How will you make sure that your reconstructions in the regions without data are correct?
MC: We will have several options to check our climate predictions. In particular, the first step of this project will be entirely dedicated to the analysis of modern pollen records. The advantage of such modern samples is that the associated climate is known. As such, we will be able to compare our reconstructions with the true climate. The same logic will apply in the regions without data. By using our spatial model with modern data, we will be able to assess the accuracy of our reconstructions in such regions. This approach will also allow us to test which modelling options can produce the best possible reconstructions. Eventually, these results will give us a degree of confidence in our reconstructions of past climates.
Why is IDYST the right place for your project?

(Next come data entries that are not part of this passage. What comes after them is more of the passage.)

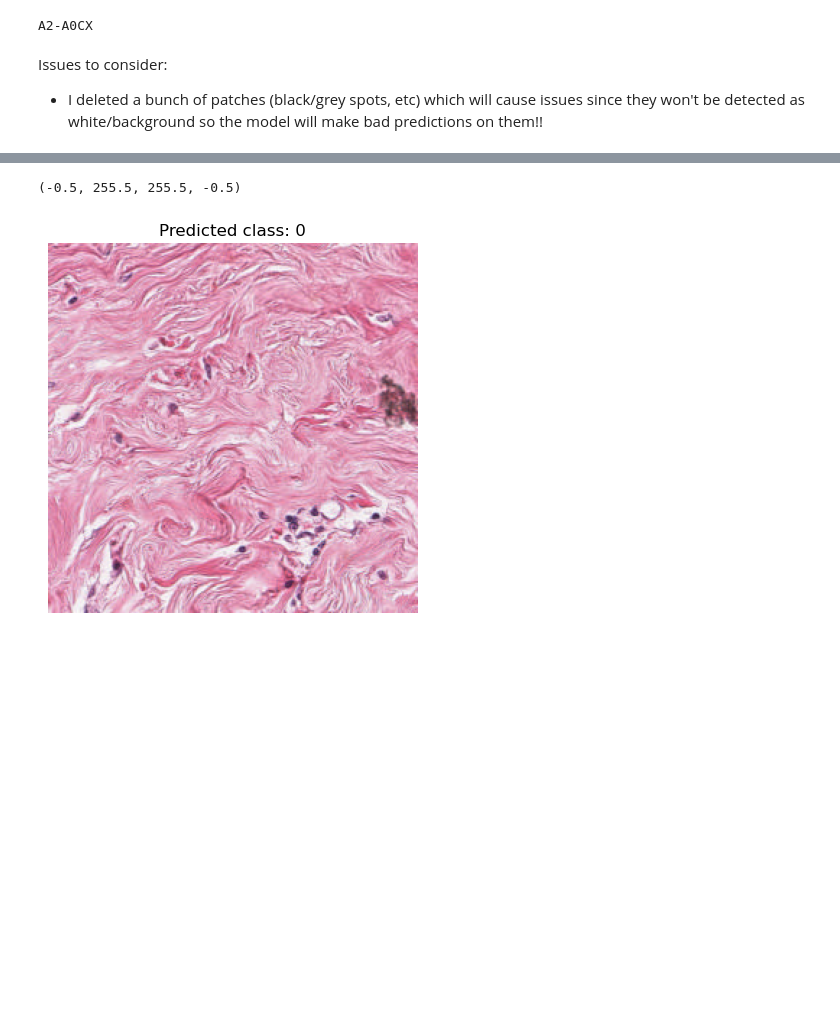
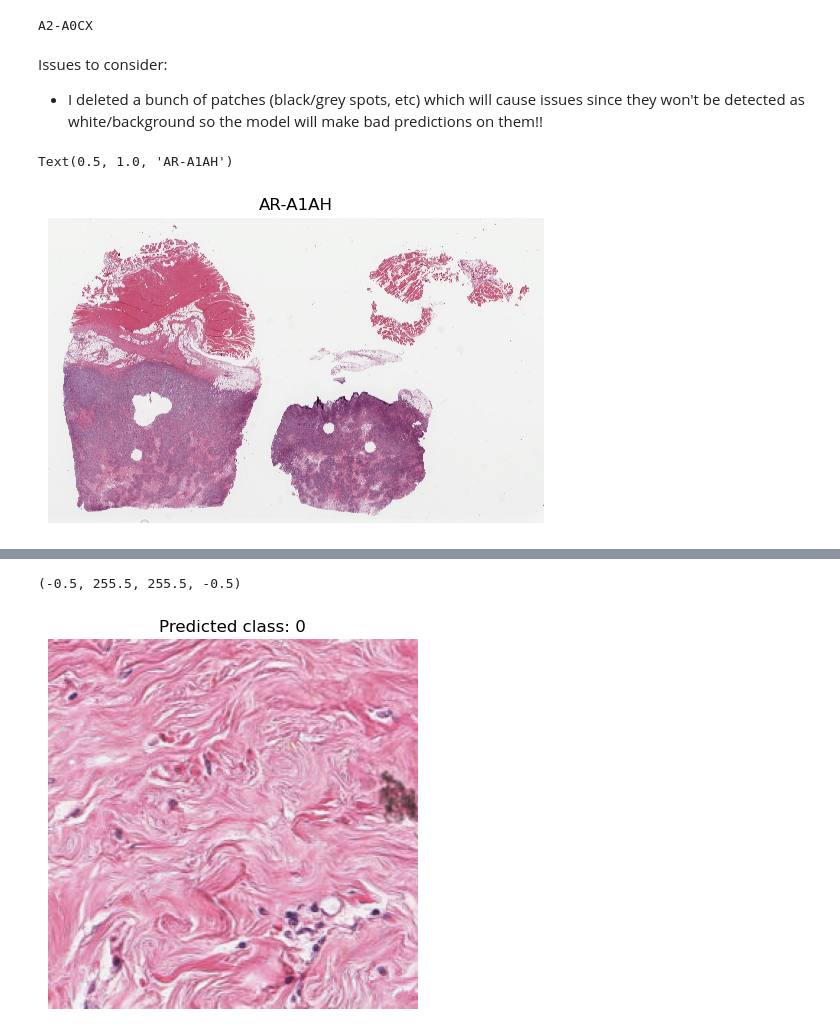
Before and after one commit to Alexandra-Smith/masters, a Jupyter notebook: notebooks/11-heatmaps.ipynb, the cells around one changed output, grey strips where cells are left out. Drawn from its saved outputs; the diff is of its cells as text; code cells hidden in the pictures; blank space fills up the shorter version.

```diff
--- a/notebooks/11-heatmaps.ipynb
+++ b/notebooks/11-heatmaps.ipynb
@@ -463,0 +569,7 @@ Issues to consider:
+# %%
+plt.imshow(slide)
+plt.axis('off')
+plt.title(case)
+# %% [output]
+Text(0.5, 1.0, 'AR-A1AH')
+[figure, added]
```
Also changed, not shown: parts of 18 cells of this notebook.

MC: Although the study of pollen fossils and the associated climatic reconstitution is not a research axis developed at IDYST, the heart of this project will actually be very technical. Therefore, it is important that we are in a structure where we can find an adapted support. I naturally approached Prof. Mariéthoz to propose him to host us in the GAIA team. His expertise in the development of stochastic methods to characterise the spatial and temporal variability of natural systems is an asset for the project. Fabio and I have been working at IDYST for several years now and we know how the institute works. No doubt that it is an excellent place to do this project. From a technical point of view, the department also provides us with the computational resources needed to calibrate complex statistical models and implement big data strategies.
Why is this project important to you?
MC: For several reasons. First of all, it is the first time I carry out a project with my own funds and it is a great pride for me to conduct my own research. This project will allow me to develop and test a unique model of spatialised reconstructions under different conditions in order to assess the conditions in which it performs best.
More generally, this project represents for me the first stone of a broader research objective that I want to develop over the next few years. One of my research axes is to reconstruct the history of climate in regions where it is generally missing. In particular, the tropical regions of Africa and South America are largely understudied, despite their importance in regulating the global climate. Robustly describing the palaeoclimate will have a significant impact on our understanding of tropical climate dynamics, and by extension global climate.
Our reconstructions will also be a test of current predictive models, which attempt to estimate climate change in the coming years and decades. We will be able to compare our palaeo-climate simulations with these predictive models on a large scale. Identifying where and when the fossil record and predictive models agree, and where they don’t, will highlight the strengths and weaknesses of these models and, ultimately, allow us to refine our ability to better predict future climate change.